"We are confident that Ben & Jerry's products are 'All Natural' as reasonable consumers would understand that term. However we don't want there to be any questions," Jostein Solheim, the company's chief executive, wrote in a letter to the watchdog group. He added that the company intended to focus on communicating its core values such as buying milk from family farms that do not use growth hormones and using certified cage-free eggs.
Technically, Ben & Jerry's is not prohibited from using the term all-natural. The Food and Drug Administration does not have a definition for the term. Siobhan DeLancey, an FDA spokeswoman, said the agency does not object to the term on food labels provided it is used in a manner that is truthful and not misleading and the product does not contain added color, artificial flavors or synthetic substances.
Many consumers, however, might believe that the term is regulated. The U.S. Department of Agriculture, which regulates meat and poultry, does have a standard. Products can be labeled "natural" only if they are free of artificial colors or ingredients, or "minimally processed," by which the agency means a process that does not fundamentally alter the raw ingredient.

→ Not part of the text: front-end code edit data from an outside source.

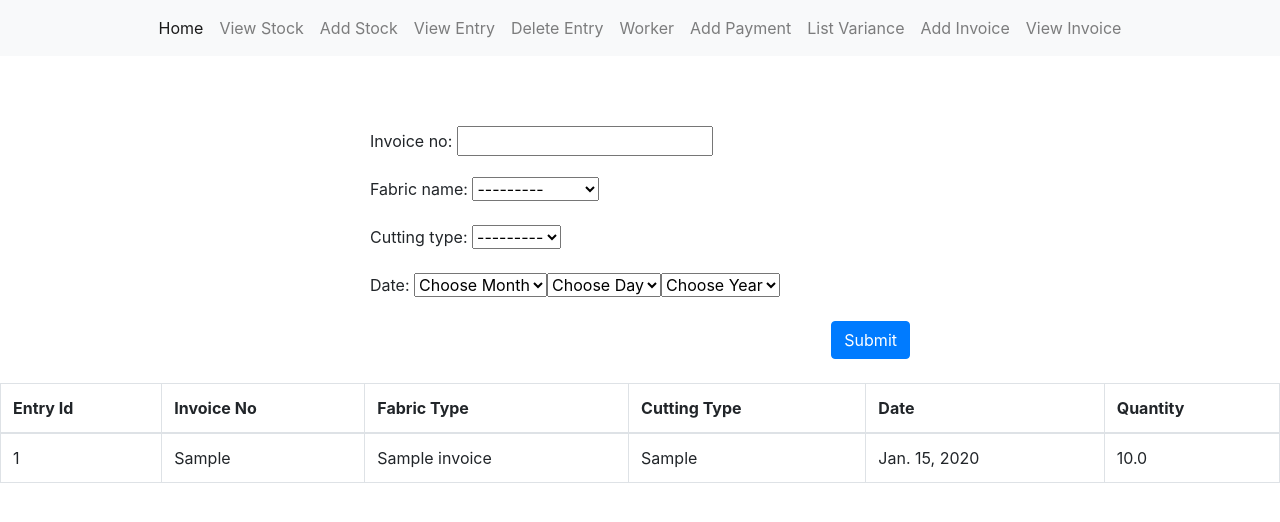
After one commit to vrajeshnandha/Inventory-Management, a Django app: page /viewinvoice in a window 1280 px wide. The commit adds this page. Shown: the top 522 px of the page. Run offline with Django 3.2, Linux system fonts and the light colour scheme; tables that the repository leaves empty hold one stand-in row (values such as "Sample post"); some libraries are stand-ins or nearby versions.

Commit message:
adding invoice settings

```diff
--- a/homesite/filters.py
+++ b/homesite/filters.py
@@ -39,7 +39,8 @@ class ViewEntryFilter(django_filters.FilterSet):
     fabric_name = django_filters.ChoiceFilter(choices=FABRIC_CHOICES)
     cutting_type = django_filters.ChoiceFilter(choices=GLOVES_CHOICES)
     name = django_filters.ChoiceFilter(choices=WORKER_CHOICES)
-    date = django_filters.DateFilter(widget=forms.SelectDateWidget(empty_label=("Choose Year", "Choose Month", "Choose Day"), years=year_range))
+    date = django_filters.DateFilter(
+        widget=forms.SelectDateWidget(empty_label=("Choose Year", "Choose Month", "Choose Day"), years=year_range))
 
     class Meta:
         model = StockEntry
@@ -53,3 +54,14 @@ class WorkerFilter(django_filters.FilterSet):
     class Meta:
         model = Worker
         fields = ['level', 'name']
+
+
+class ViewInvoiceFilter(django_filters.FilterSet):
+    fabric_name = django_filters.ChoiceFilter(choices=FABRIC_CHOICES)
+    cutting_type = django_filters.ChoiceFilter(choices=GLOVES_CHOICES)
+    date = django_filters.DateFilter(
+        widget=forms.SelectDateWidget(empty_label=("Choose Year", "Choose Month", "Choose Day"), years=year_range))
+
+    class Meta:
+        model = Invoice
+        fields = ['invoice_no', 'fabric_name', 'cutting_type', 'date']
--- a/homesite/forms.py
+++ b/homesite/forms.py
@@ -44,3 +44,11 @@ class DeleteEntryForm(forms.Form):
 class PaymentForm(forms.Form):
     name = forms.CharField(widget=forms.Select(choices=WORKER_CHOICES))
     amount = forms.FloatField()
+
+
+class InvoiceForm(forms.Form):
+    invoice_no = forms.CharField()
+    fabric_type = forms.CharField(widget=forms.Select(choices=FABRIC_CHOICES))
+    glove_type = forms.CharField(widget=forms.Select(choices=GLOVES_CHOICES))
+    quantity = forms.FloatField()
+    date = forms.DateField(initial=datetime.date.today, widget=forms.SelectDateWidget(years=year_range))
--- a/homesite/models.py
+++ b/homesite/models.py
@@ -78,3 +78,15 @@ class Packing(models.Model):
 
     def __str__(self):
         return self.cutting_type
+
+
+class Invoice(models.Model):
+    entry_id = models.AutoField(primary_key=True)
+    invoice_no = models.CharField(max_length=10)
+    fabric_name = models.CharField(max_length=100)
+    cutting_type = models.CharField(max_length=200)
+    quantity = models.FloatField()
+    date = models.DateField()
+
+    def __str__(self):
+        return self.entry_id
--- a/homesite/templates/homesite/base.html
+++ b/homesite/templates/homesite/base.html
@@ -47,6 +47,12 @@
                 <li class="nav-item">
                     <a class="nav-link" href="{% url 'variance' %}">List Variance</a>
                 </li>
+                <li class="nav-item">
+                    <a class="nav-link" href="{% url 'invoice' %}">Add Invoice</a>
+                </li>
+                <li class="nav-item">
+                    <a class="nav-link" href="{% url 'viewinvoice' %}">View Invoice</a>
+                </li>
             </ul>
 
         </div>
--- /dev/null
+++ b/homesite/templates/homesite/viewinvoice.html
@@ -0,0 +1,47 @@
+{% extends 'homesite/base.html' %}
+
+{% block content %}
+    <div class="container">
+        <div class="row">
+            <div class="col-sm-6 mx-auto" style="margin-top: 70px">
+                <form  method="get">
+                    {{ filter.form.as_p }}
+                    <div class="pull-right">
+                        <button type="submit" class="btn btn-primary float-right">Submit</button>
+                    </div>
+
+                </form>
+            </div>
+        </div>
+
+    </div>
+    <br>
+    <table class="table table-bordered">
+        <thead>
+        <tr>
+            <th>Entry Id</th>
+            <th>Invoice No</th>
+            <th>Fabric Type</th>
+            <th>Cutting Type</th>
+            <th>Date</th>
+            <th>Quantity</th>
+        </tr>
+        </thead>
+        <tbody>
+        {% for i in filter.qs %}
+            <tr>
+                <td>{{ i.entry_id }}</td>
+                <td>{{ i.invoice_no }}</td>
+                <td>{{ i.fabric_name }}</td>
+                <td>{{ i.cutting_type }}</td>
+                <td>{{ i.date }}</td>
+                <td>{{ i.quantity }}</td>
+            </tr>
+        {% empty %}
+            <tr>
+                <td colspan="5">No data</td>
+            </tr>
+        {% endfor %}
+        </tbody>
+    </table>
+{% endblock %}
--- a/homesite/urls.py
+++ b/homesite/urls.py
@@ -10,5 +10,7 @@ urlpatterns = [
     path('deleteentry', views.deleteEntry, name='deleteentry'),
     path('worker', views.worker, name='worker'),
     path('payment', views.payment, name='payment'),
-    path('variacne', views.list_variance, name='variance'),
+    path('variance', views.list_variance, name='variance'),
+    path('invoice', views.add_invoice, name='invoice'),
+    path('viewinvoice', views.view_invoice, name='viewinvoice'),
 ]
--- a/homesite/views.py
+++ b/homesite/views.py
@@ -11,7 +11,7 @@ def home(request):
 def addStock(request):
     if request.method == 'GET':
         form = AddStockForm()
-        return render(request, 'homesite/index.html', {'form': form})
+        return render(request, 'homesite/addstock.html', {'form': form})
 
     else:
         form = AddStockForm(request.POST)
@@ -64,7 +64,7 @@ def addStock(request):
             if msg == "submission successful":
                 stock_entry(level, fabric_type, glove_type, name, quantity, date)
 
-            return render(request, 'homesite/index.html', {'form': form, 'msg': msg})
+            return render(request, 'homesite/addstock.html', {'form': form, 'msg': msg})
 
 
 def viewStock(request):
@@ -147,3 +147,38 @@ def list_variance(request):
     variance = Variance.objects.all()
     variance_filter = VarianceFilter(request.GET, queryset=variance)
     return render(request, 'homesite/variance_list.html', {'filter': variance_filter})
+
+
+def add_invoice(request):
+    if request.method == 'GET':
+        form = InvoiceForm()
+        return render(request, 'homesite/addinvoice.html', {'form': form})
+
+    else:
+        form = InvoiceForm(request.POST)
+        if form.is_valid():
+            incoice_no = form.cleaned_data['invoice_no']
+            fabric_type = form.cleaned_data['fabric_type']
+            glove_type = form.cleaned_data['glove_type']
+            quantity = form.cleaned_data['quantity']
+            date = form.cleaned_data['date']
+
+            form = AddStockForm()
+            msg = "submission successful"
+
+            flag = invoice_compute(fabric_type, glove_type, quantity)
+            if flag == 0:
+                msg = "Glove type is not available for that fabric"
+            elif flag == 1:
+                msg = "not sufficient material for delivery"
+
+            if msg == "submission successful":
+                invoice_entry(incoice_no, fabric_type, glove_type, quantity, date)
+
+            return render(request, 'homesite/addinvoice.html', {'form': form, 'msg': msg})
+
+
+def view_invoice(request):
+    entry = Invoice.objects.all()
+    entry_filter = ViewInvoiceFilter(request.GET, queryset=entry)
+    return render(request, 'homesite/viewinvoice.html', {'filter': entry_filter})
```
Also changed, not shown: homesite/computation.py (+19 -0 lines), homesite/templates/homesite/addstock.html (added, +21 -0 lines), homesite/migrations/0012_billing.py (added), homesite/migrations/0013_auto_20200415_1539.py (added), homesite/migrations/0014_auto_20200415_1600.py (added), homesite/templates/homesite/addinvoice.html (renamed from homesite/templates/homesite/index.html).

"Ben & Jerry's is doing the right thing by taking the phrase 'all natural' off its labels if the products have factory-made ingredients," said Michael F. Jacobson, executive director of the Center for Science in the Public Interest. "The Food and Drug Administration could do consumers and food manufacturers a great service by actually defining when the word 'natural' can and cannot be used to characterize a given ingredient."